artist Shin Egashira
region 2 East (East)
index no. 12.2.01
about the media The book bundles information on 10 projects Shin Egashira organized in Koshirakura together with inhabitants and students.
about the project Architect and artist Shin Egashira was invited to visit Koshirakura, a village in a mountainous region north of Tokyo, as part of a plan to revitalise marginalised and ageing villages in the prefecture, in 1996. He has been back every year since to run a workshop that has slowly transformed the place through a mixture of temporary and permanent interventions.
Each summer for the past ten years the 81 mainly elderly inhabitants of the village were joined by a group of youths from the outside, becoming a part of their lives for three weeks, occupying the empty schoolhouse, visiting their homes and contributing to annual rituals such as the Grass-Cutting Day and Maple Tree Festival.

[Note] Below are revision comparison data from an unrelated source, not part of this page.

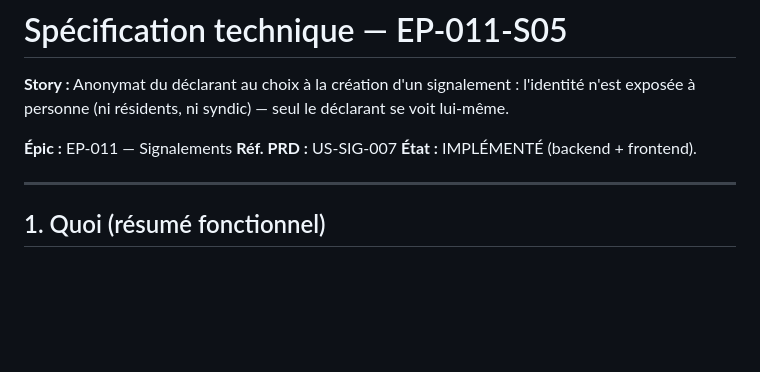
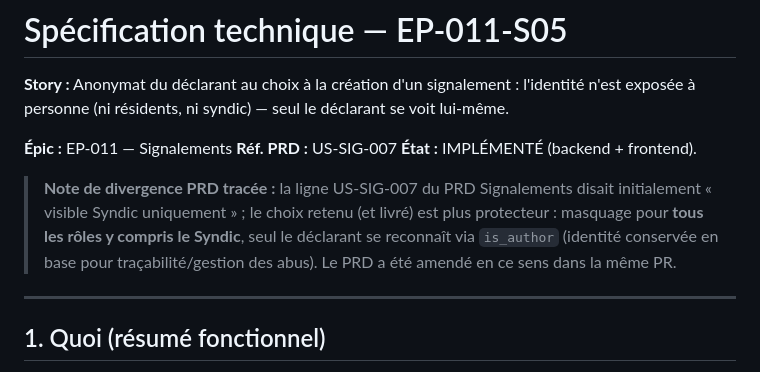
Before and after one commit to damru/la-ruche, a Markdown page: docs/specs/EP-011-S05-spec.md, the part around the change. Drawn GitHub-style; blank space fills up the shorter version.

```diff
--- a/docs/specs/EP-011-S05-spec.md
+++ b/docs/specs/EP-011-S05-spec.md
@@ -5,6 +5,8 @@
 **Épic :** EP-011 — Signalements
 **Réf. PRD :** US-SIG-007
 **État :** IMPLÉMENTÉ (backend + frontend).
+
+> **Note de divergence PRD tracée :** la ligne US-SIG-007 du PRD Signalements disait initialement « visible Syndic uniquement » ; le choix retenu (et livré) est plus protecteur : masquage pour **tous les rôles y compris le Syndic**, seul le déclarant se reconnaît via `is_author` (identité conservée en base pour traçabilité/gestion des abus). Le PRD a été amendé en ce sens dans la même PR.
 
 ---
 
```
Also changed, not shown: docs/product/PRD - Signalements.md (+4 -5 lines).
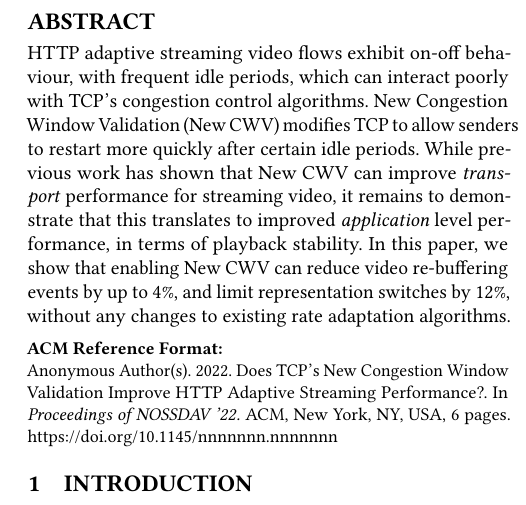
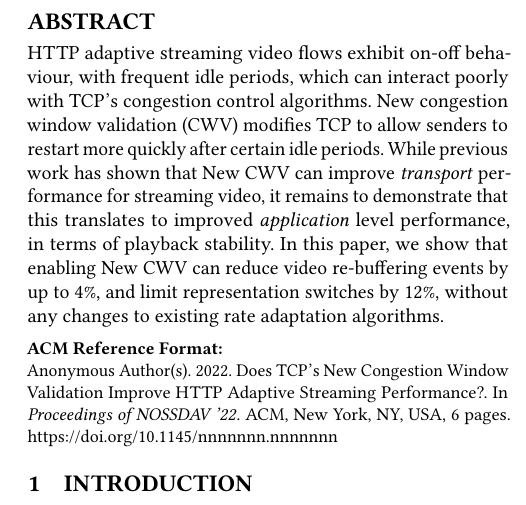
Before and after one commit to glasgow-ipl/newcwv-nossdav2022, a LaTeX paper (doc/paper/papers/paper.tex): part of one column of page 1 of 6, cut so that both start at the same text. Compiled offline with pdfLaTeX.

Commit message:
Tweak Abstract

```diff
--- a/doc/paper/papers/paper.tex
+++ b/doc/paper/papers/paper.tex
@@ -71,7 +71,7 @@
   %  - Say what your solution achieves
   %  - Say what follows from your solution
 
-HTTP adaptive streaming video flows exhibit on-off behaviour, with frequent idle periods, which can interact poorly with TCP's congestion control algorithms. New Congestion Window Validation (New CWV) modifies TCP to allow senders to restart more quickly after certain idle periods. While previous work has shown that New CWV can improve \emph{transport} performance for streaming video, it remains to demonstrate that this translates to improved \emph{application} level performance, in terms of playback stability. In this paper, we show that enabling New CWV can reduce video re-buffering events by up to 4\%, and limit representation switches by 12\%, without any changes to existing rate adaptation algorithms.
+HTTP adaptive streaming video flows exhibit on-off behaviour, with frequent idle periods, which can interact poorly with TCP's congestion control algorithms. New congestion window validation (CWV) modifies TCP to allow senders to restart more quickly after certain idle periods. While previous work has shown that New CWV can improve \emph{transport} performance for streaming video, it remains to demonstrate that this translates to improved \emph{application} level performance, in terms of playback stability. In this paper, we show that enabling New CWV can reduce video re-buffering events by up to 4\%, and limit representation switches by 12\%, without any changes to existing rate adaptation algorithms.
 
 \end{abstract}
 \maketitle
```
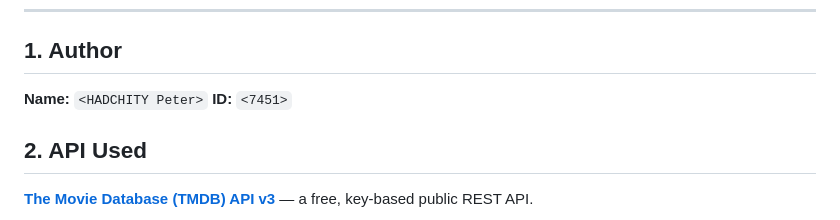
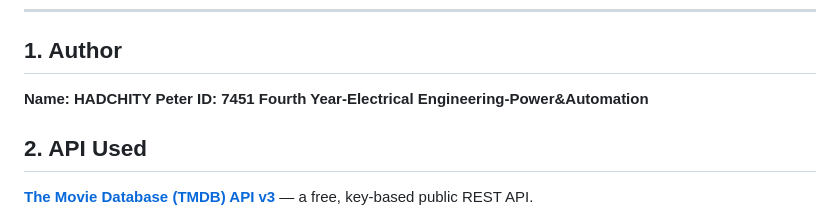
Before and after one commit to peterhadchity/the-projection-booth, a Markdown page: README.md, the part around the change. Drawn GitHub-style.

Commit message:
Revise author details in README.md
Updated author information in README.

```diff
--- a/README.md
+++ b/README.md
@@ -8,8 +8,9 @@ A film-discovery website built for the **Full Stack Development — Final Projec
 
 ## 1. Author
 
-**Name:** `<HADCHITY Peter>`
-**ID:** `<7451>`
+**Name: HADCHITY Peter**
+**ID: 7451**
+**Fourth Year-Electrical Engineering-Power&Automation**
 
 ## 2. API Used
 
```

When they left at the end of their stay, they had built a structure designed to improve the lives of the inhabitants.
The structures vary: inhabitants and students built a Summer Pavilion that can be reconfigured and unfolded along tracks to suit changing weather and the requirements of a number of community events. Other structures include a Bus Shelter that alters according to the seasons and a Communal Park and Watermelon Place. A disused sports hall is now home to After Image, 27 large glass plates on which are printed photographic images taken using a giant pinhole camera, Slow Box, during an 18-day voyage around local villages. Art and architecture / daily and professional life are combined this way through the whole project.
Some structures were destroyed by the 2004 Mid-Niigata earthquake, but all are preserved in the book through photographs, drawings and words that document their making. Texts by Shin Egashira are paired with poetic texts and diary fragments / reports written by the students and the villagers.

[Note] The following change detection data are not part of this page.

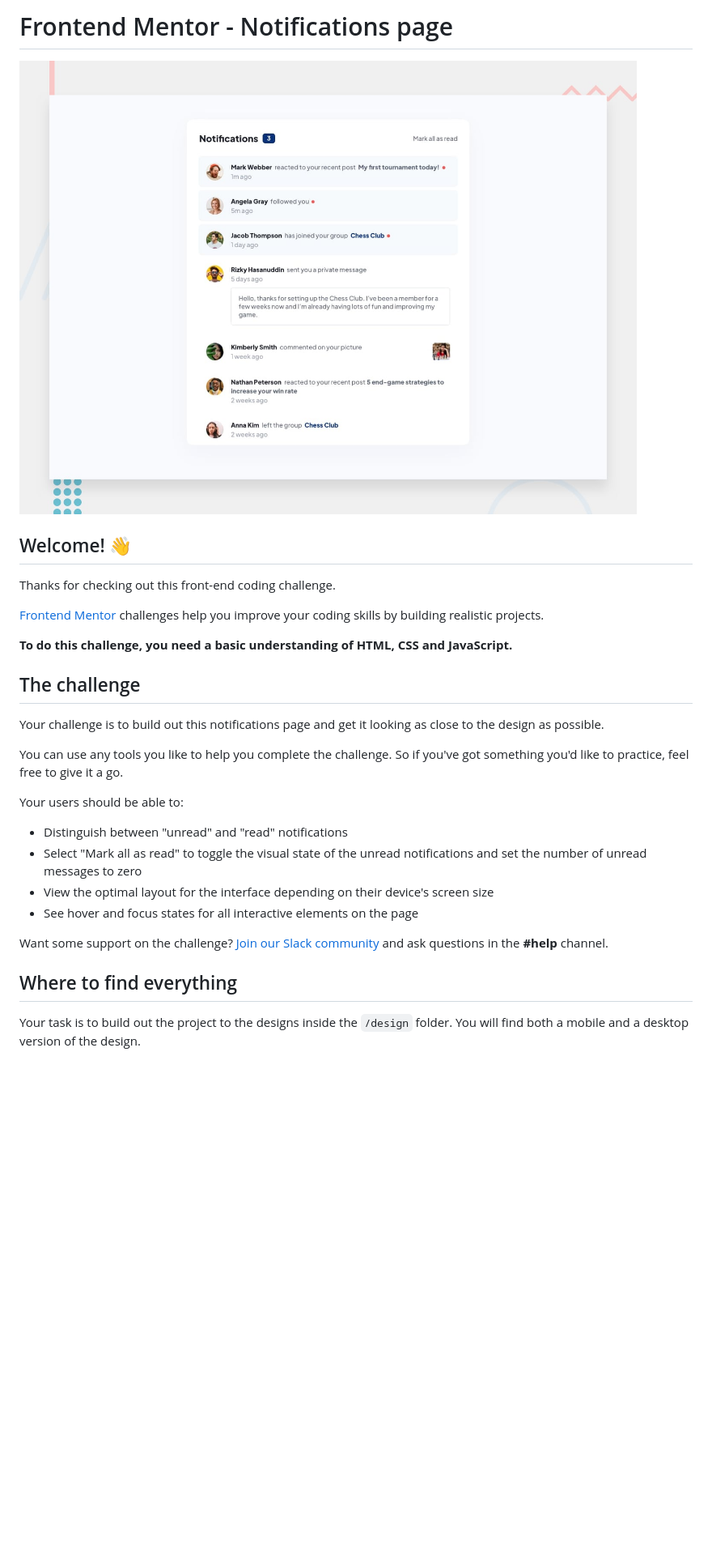
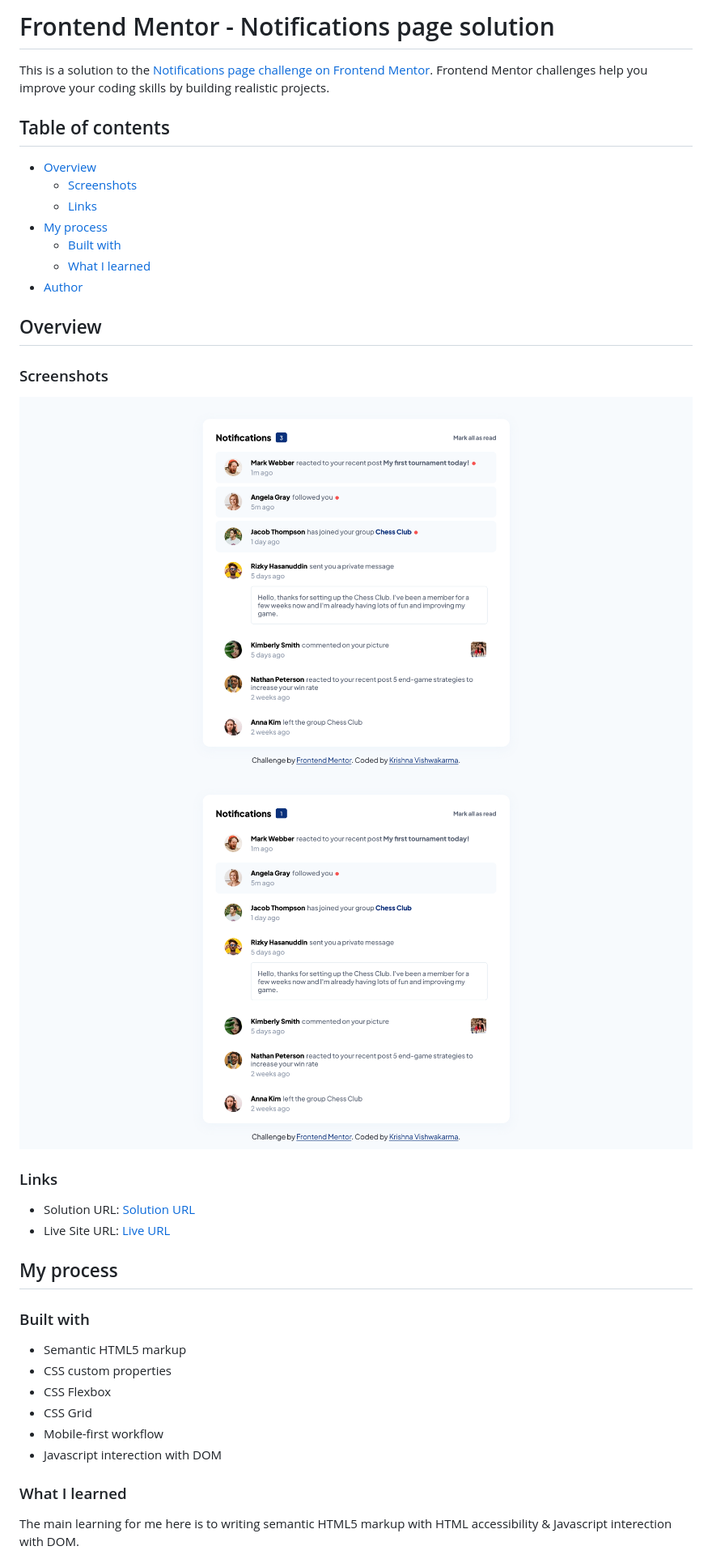
Before and after one commit to KrishnaVishwakarma1595/notifications-page, a Markdown page: README.md, the part around the change printed below. Shown: that part at 81% size. GitHub-like rendering; pictures changed too: screenshot-1.png (added), screenshot-2.png (added); blank space fills up the shorter version.

Commit message:
updates design, script and readme

```diff
--- a/README.md
+++ b/README.md
@@ -1,31 +1,41 @@
-# Frontend Mentor - Notifications page
+# Frontend Mentor - Notifications page solution
 
-![Design preview for the Notifications page coding challenge](./design/desktop-preview.jpg)
+This is a solution to the [Notifications page challenge on Frontend Mentor](https://www.frontendmentor.io/challenges/notifications-page-DqK5QAmKbC). Frontend Mentor challenges help you improve your coding skills by building realistic projects.
 
-## Welcome! 👋
+## Table of contents
 
-Thanks for checking out this front-end coding challenge.
+- [Overview](#overview)
+  - [Screenshots](#screenshots)
+  - [Links](#links)
+- [My process](#my-process)
+  - [Built with](#built-with)
+  - [What I learned](#what-i-learned)
+- [Author](#author)
 
-[Frontend Mentor](https://www.frontendmentor.io) challenges help you improve your coding skills by building realistic projects.
+## Overview
 
-**To do this challenge, you need a basic understanding of HTML, CSS and JavaScript.**
+### Screenshots
 
-## The challenge
+![](./screenshot-1.png)
+![](./screenshot-2.png)
 
-Your challenge is to build out this notifications page and get it looking as close to the design as possible.
+### Links
 
-You can use any tools you like to help you complete the challenge. So if you've got something you'd like to practice, feel free to give it a go.
+- Solution URL: [Solution URL](https://github.com/KrishnaVishwakarma1595/notifications-page)
+- Live Site URL: [Live URL](https://krishnavishwakarma1595.github.io/interactive-rating-component/)
 
-Your users should be able to:
+## My process
 
-- Distinguish between "unread" and "read" notifications
-- Select "Mark all as read" to toggle the visual state of the unread notifications and set the number of unread messages to zero
-- View the optimal layout for the interface depending on their device's screen size
-- See hover and focus states for all interactive elements on the page
+### Built with
 
-Want some support on the challenge? [Join our Slack community](https://www.frontendmentor.io/slack) and ask questions in the **#help** channel.
+- Semantic HTML5 markup
+- CSS custom properties
+- CSS Flexbox
+- CSS Grid
+- Mobile-first workflow
+- Javascript interection with DOM
 
-## Where to find everything
+### What I learned
 
-Your task is to build out the project to the designs inside the `/design` folder. You will find both a mobile and a desktop version of the design.
+The main learning for me here is to writing semantic HTML5 markup with HTML accessibility & Javascript interection with DOM.
 
```
Also changed, not shown: other parts of README.md (+3 -64 lines), README-template.md (deleted, +0 -113 lines), 3 other files.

about artist and participants Egashira left the Tokyo University of Fine Arts to design furniture in New York in the early '80s, then moved on to London to study at the Architectural Association, where he now teaches. Egashira is an architect that favours traditional hand-built structures as a means of exploring the relationship between the body, the act of making and place. He developed these ideas further through collaborations with artist Tadashi Kawamata. His projects - a combination of art and architecture – explore the inhabitation of urban space and the formation of community in both London and Tokyo.
200 architectural students of 40 different nationalities were involved in the project; they worked together with all of the inhabitants of the village; a number that shrunk from 81 to 75 during the 10 years of the project. During those years they constructed 18 buildings next to the existing 25 houses.
organisations Book: AA Publications
sponsors A large number of sponsors in materials and skills (all listed on the cover of the book).